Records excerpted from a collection
**********
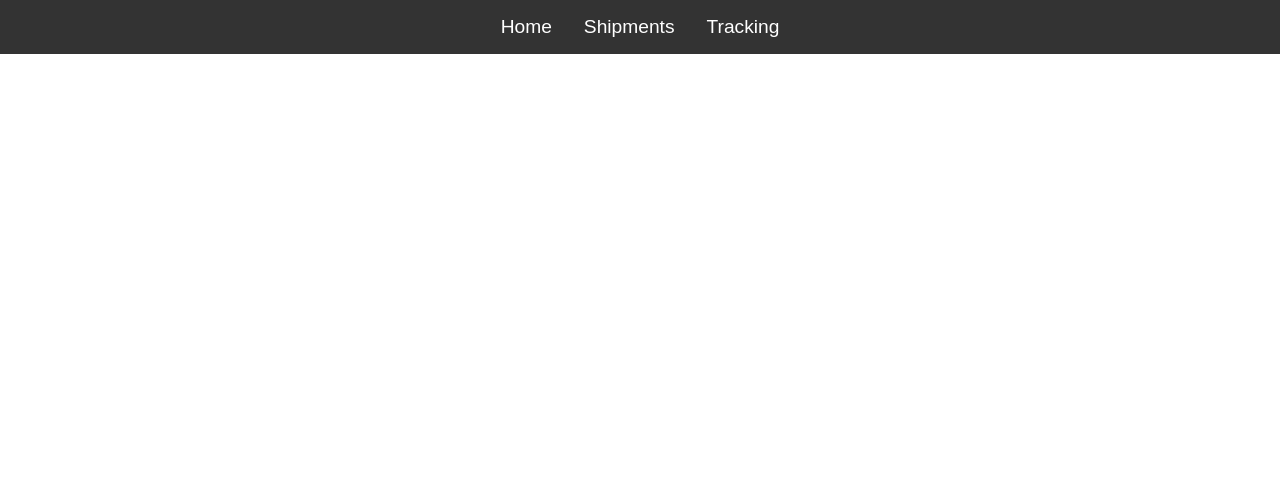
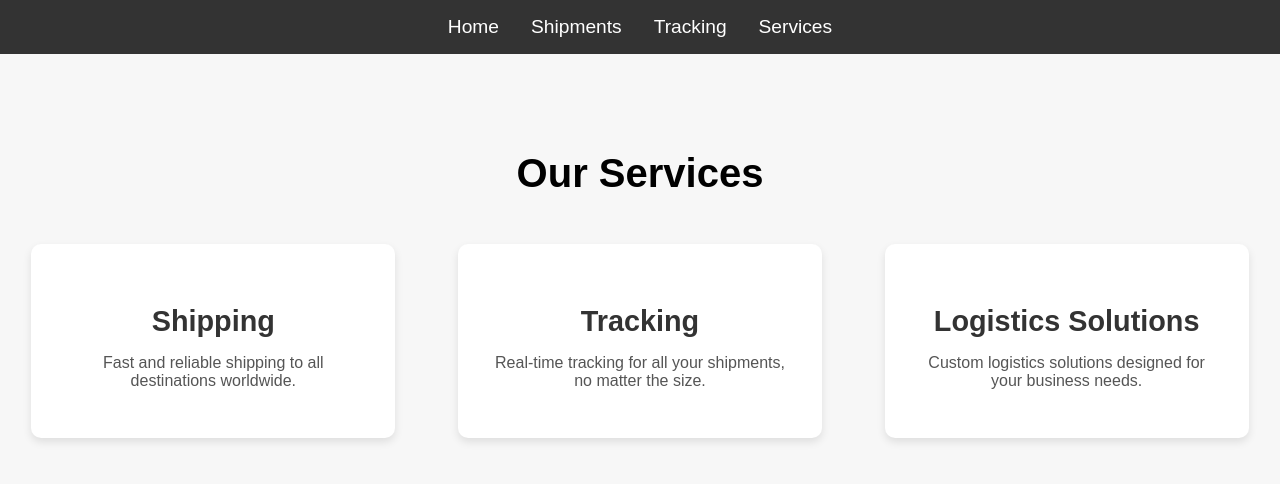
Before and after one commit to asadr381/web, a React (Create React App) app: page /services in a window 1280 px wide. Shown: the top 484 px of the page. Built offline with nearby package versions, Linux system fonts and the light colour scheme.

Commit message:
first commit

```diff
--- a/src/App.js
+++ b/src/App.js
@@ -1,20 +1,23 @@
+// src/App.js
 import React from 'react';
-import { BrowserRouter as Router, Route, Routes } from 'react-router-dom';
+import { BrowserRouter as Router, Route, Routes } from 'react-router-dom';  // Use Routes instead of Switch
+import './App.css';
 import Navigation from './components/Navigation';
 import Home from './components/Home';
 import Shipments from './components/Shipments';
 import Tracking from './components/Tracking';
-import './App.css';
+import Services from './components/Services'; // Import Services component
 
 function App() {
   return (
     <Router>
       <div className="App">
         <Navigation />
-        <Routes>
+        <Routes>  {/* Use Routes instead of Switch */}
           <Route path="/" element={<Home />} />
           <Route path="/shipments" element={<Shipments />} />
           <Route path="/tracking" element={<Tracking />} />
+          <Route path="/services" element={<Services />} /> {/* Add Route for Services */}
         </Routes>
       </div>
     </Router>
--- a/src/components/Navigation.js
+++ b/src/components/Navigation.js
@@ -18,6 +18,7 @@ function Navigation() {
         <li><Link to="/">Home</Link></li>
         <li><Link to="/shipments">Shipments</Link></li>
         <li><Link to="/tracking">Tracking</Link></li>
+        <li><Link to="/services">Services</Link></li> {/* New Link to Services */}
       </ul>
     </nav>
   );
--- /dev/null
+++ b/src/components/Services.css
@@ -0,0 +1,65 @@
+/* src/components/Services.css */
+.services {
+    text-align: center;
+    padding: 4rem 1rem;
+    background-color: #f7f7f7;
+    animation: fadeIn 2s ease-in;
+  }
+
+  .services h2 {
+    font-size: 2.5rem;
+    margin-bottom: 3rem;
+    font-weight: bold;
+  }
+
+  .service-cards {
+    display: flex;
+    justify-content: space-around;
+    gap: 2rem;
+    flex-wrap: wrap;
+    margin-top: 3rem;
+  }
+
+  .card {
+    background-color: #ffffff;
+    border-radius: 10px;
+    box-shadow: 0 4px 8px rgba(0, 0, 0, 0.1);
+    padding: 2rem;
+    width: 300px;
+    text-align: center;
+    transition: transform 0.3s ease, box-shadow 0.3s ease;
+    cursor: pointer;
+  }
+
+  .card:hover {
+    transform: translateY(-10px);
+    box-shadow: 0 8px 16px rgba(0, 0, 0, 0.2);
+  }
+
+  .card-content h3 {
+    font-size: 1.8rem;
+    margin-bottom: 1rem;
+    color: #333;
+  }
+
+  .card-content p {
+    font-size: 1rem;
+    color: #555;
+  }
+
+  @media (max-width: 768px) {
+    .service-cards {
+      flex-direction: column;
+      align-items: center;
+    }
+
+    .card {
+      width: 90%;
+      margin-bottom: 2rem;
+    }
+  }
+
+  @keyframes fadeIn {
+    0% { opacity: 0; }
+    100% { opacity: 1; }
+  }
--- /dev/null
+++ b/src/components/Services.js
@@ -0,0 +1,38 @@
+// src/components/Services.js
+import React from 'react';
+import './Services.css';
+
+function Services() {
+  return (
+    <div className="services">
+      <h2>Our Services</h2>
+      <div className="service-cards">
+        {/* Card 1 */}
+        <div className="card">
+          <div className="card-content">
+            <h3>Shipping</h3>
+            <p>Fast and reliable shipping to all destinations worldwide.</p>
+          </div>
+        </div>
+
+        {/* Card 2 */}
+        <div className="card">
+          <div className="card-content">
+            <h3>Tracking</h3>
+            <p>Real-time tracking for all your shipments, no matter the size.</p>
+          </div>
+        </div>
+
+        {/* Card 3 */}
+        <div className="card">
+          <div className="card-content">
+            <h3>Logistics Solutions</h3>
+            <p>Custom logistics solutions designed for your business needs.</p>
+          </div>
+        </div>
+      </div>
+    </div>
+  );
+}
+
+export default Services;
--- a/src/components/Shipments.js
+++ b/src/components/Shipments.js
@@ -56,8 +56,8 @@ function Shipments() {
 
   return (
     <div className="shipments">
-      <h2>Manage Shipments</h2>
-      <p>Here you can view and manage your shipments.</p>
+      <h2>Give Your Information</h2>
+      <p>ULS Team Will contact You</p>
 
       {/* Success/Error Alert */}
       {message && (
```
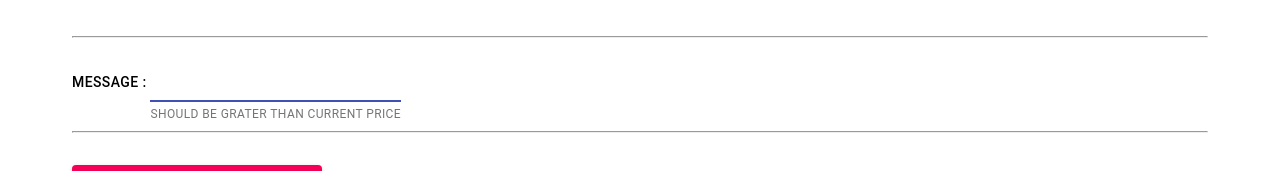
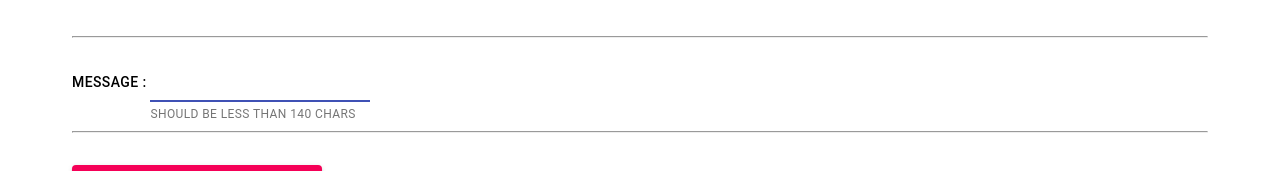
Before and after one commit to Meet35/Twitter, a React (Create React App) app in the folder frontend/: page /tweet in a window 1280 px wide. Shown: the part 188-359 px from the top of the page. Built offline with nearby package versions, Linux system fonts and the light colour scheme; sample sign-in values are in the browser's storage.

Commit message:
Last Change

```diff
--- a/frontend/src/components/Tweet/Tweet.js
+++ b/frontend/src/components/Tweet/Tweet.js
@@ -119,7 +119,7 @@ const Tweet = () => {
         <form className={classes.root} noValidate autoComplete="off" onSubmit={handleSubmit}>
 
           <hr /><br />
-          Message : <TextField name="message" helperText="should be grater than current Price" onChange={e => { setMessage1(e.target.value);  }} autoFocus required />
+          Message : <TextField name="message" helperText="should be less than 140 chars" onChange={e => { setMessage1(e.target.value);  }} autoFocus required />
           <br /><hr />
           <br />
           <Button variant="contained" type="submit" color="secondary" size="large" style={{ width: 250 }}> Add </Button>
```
**********
The problem
Return all the entries word for word, but omit any pictures they contain.

Output of the exercise
Before and after one commit to asadr381/web, a React (Create React App) app: page /services in a window 1280 px wide. Shown: the top 484 px of the page. Built offline with nearby package versions, Linux system fonts and the light colour scheme.

Commit message:
first commit

```diff
--- a/src/App.js
+++ b/src/App.js
@@ -1,20 +1,23 @@
+// src/App.js
 import React from 'react';
-import { BrowserRouter as Router, Route, Routes } from 'react-router-dom';
+import { BrowserRouter as Router, Route, Routes } from 'react-router-dom';  // Use Routes instead of Switch
+import './App.css';
 import Navigation from './components/Navigation';
 import Home from './components/Home';
 import Shipments from './components/Shipments';
 import Tracking from './components/Tracking';
-import './App.css';
+import Services from './components/Services'; // Import Services component
 
 function App() {
   return (
     <Router>
       <div className="App">
         <Navigation />
-        <Routes>
+        <Routes>  {/* Use Routes instead of Switch */}
           <Route path="/" element={<Home />} />
           <Route path="/shipments" element={<Shipments />} />
           <Route path="/tracking" element={<Tracking />} />
+          <Route path="/services" element={<Services />} /> {/* Add Route for Services */}
         </Routes>
       </div>
     </Router>
--- a/src/components/Navigation.js
+++ b/src/components/Navigation.js
@@ -18,6 +18,7 @@ function Navigation() {
         <li><Link to="/">Home</Link></li>
         <li><Link to="/shipments">Shipments</Link></li>
         <li><Link to="/tracking">Tracking</Link></li>
+        <li><Link to="/services">Services</Link></li> {/* New Link to Services */}
       </ul>
     </nav>
   );
--- /dev/null
+++ b/src/components/Services.css
@@ -0,0 +1,65 @@
+/* src/components/Services.css */
+.services {
+    text-align: center;
+    padding: 4rem 1rem;
+    background-color: #f7f7f7;
+    animation: fadeIn 2s ease-in;
+  }
+
+  .services h2 {
+    font-size: 2.5rem;
+    margin-bottom: 3rem;
+    font-weight: bold;
+  }
+
+  .service-cards {
+    display: flex;
+    justify-content: space-around;
+    gap: 2rem;
+    flex-wrap: wrap;
+    margin-top: 3rem;
+  }
+
+  .card {
+    background-color: #ffffff;
+    border-radius: 10px;
+    box-shadow: 0 4px 8px rgba(0, 0, 0, 0.1);
+    padding: 2rem;
+    width: 300px;
+    text-align: center;
+    transition: transform 0.3s ease, box-shadow 0.3s ease;
+    cursor: pointer;
+  }
+
+  .card:hover {
+    transform: translateY(-10px);
+    box-shadow: 0 8px 16px rgba(0, 0, 0, 0.2);
+  }
+
+  .card-content h3 {
+    font-size: 1.8rem;
+    margin-bottom: 1rem;
+    color: #333;
+  }
+
+  .card-content p {
+    font-size: 1rem;
+    color: #555;
+  }
+
+  @media (max-width: 768px) {
+    .service-cards {
+      flex-direction: column;
+      align-items: center;
+    }
+
+    .card {
+      width: 90%;
+      margin-bottom: 2rem;
+    }
+  }
+
+  @keyframes fadeIn {
+    0% { opacity: 0; }
+    100% { opacity: 1; }
+  }
--- /dev/null
+++ b/src/components/Services.js
@@ -0,0 +1,38 @@
+// src/components/Services.js
+import React from 'react';
+import './Services.css';
+
+function Services() {
+  return (
+    <div className="services">
+      <h2>Our Services</h2>
+      <div className="service-cards">
+        {/* Card 1 */}
+        <div className="card">
+          <div className="card-content">
+            <h3>Shipping</h3>
+            <p>Fast and reliable shipping to all destinations worldwide.</p>
+          </div>
+        </div>
+
+        {/* Card 2 */}
+        <div className="card">
+          <div className="card-content">
+            <h3>Tracking</h3>
+            <p>Real-time tracking for all your shipments, no matter the size.</p>
+          </div>
+        </div>
+
+        {/* Card 3 */}
+        <div className="card">
+          <div className="card-content">
+            <h3>Logistics Solutions</h3>
+            <p>Custom logistics solutions designed for your business needs.</p>
+          </div>
+        </div>
+      </div>
+    </div>
+  );
+}
+
+export default Services;
--- a/src/components/Shipments.js
+++ b/src/components/Shipments.js
@@ -56,8 +56,8 @@ function Shipments() {
 
   return (
     <div className="shipments">
-      <h2>Manage Shipments</h2>
-      <p>Here you can view and manage your shipments.</p>
+      <h2>Give Your Information</h2>
+      <p>ULS Team Will contact You</p>
 
       {/* Success/Error Alert */}
       {message && (
```
Before and after one commit to Meet35/Twitter, a React (Create React App) app in the folder frontend/: page /tweet in a window 1280 px wide. Shown: the part 188-359 px from the top of the page. Built offline with nearby package versions, Linux system fonts and the light colour scheme; sample sign-in values are in the browser's storage.

Commit message:
Last Change

```diff
--- a/frontend/src/components/Tweet/Tweet.js
+++ b/frontend/src/components/Tweet/Tweet.js
@@ -119,7 +119,7 @@ const Tweet = () => {
         <form className={classes.root} noValidate autoComplete="off" onSubmit={handleSubmit}>
 
           <hr /><br />
-          Message : <TextField name="message" helperText="should be grater than current Price" onChange={e => { setMessage1(e.target.value);  }} autoFocus required />
+          Message : <TextField name="message" helperText="should be less than 140 chars" onChange={e => { setMessage1(e.target.value);  }} autoFocus required />
           <br /><hr />
           <br />
           <Button variant="contained" type="submit" color="secondary" size="large" style={{ width: 250 }}> Add </Button>
```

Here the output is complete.